Scan the material for the string "PizzaOrder" and copy out every line in which it occurs.
─── Exercise materials ───
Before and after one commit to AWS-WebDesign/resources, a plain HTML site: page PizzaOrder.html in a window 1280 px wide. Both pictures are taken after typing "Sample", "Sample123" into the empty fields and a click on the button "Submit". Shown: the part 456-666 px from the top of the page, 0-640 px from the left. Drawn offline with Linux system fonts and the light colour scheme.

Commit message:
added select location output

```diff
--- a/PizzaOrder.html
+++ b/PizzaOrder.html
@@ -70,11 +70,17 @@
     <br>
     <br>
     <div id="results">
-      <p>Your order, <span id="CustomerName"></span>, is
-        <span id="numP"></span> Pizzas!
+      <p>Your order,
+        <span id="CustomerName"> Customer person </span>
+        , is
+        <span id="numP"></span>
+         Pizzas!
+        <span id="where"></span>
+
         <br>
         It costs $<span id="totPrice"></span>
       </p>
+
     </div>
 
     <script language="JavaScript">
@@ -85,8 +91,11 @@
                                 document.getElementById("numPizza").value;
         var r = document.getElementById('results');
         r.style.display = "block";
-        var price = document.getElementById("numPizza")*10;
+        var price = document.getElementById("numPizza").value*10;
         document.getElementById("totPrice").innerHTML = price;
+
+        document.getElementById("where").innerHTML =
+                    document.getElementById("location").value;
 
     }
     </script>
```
───
─── Exercise materials ───
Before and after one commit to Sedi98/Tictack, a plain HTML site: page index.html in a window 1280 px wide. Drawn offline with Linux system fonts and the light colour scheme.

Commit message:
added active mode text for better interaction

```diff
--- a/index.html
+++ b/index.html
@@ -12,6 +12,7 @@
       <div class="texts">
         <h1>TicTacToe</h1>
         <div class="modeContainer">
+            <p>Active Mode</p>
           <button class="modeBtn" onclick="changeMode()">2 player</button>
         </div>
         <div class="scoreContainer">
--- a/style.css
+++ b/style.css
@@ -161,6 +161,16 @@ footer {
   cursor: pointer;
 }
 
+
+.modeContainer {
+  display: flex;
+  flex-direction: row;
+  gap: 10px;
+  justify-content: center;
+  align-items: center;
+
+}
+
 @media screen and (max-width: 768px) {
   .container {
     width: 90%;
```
───
> _Solved problem_:
Before and after one commit to AWS-WebDesign/resources, a plain HTML site: page PizzaOrder.html in a window 1280 px wide. Both pictures are taken after typing "Sample", "Sample123" into the empty fields and a click on the button "Submit". Shown: the part 456-666 px from the top of the page, 0-640 px from the left. Drawn offline with Linux system fonts and the light colour scheme.
--- a/PizzaOrder.html
+++ b/PizzaOrder.html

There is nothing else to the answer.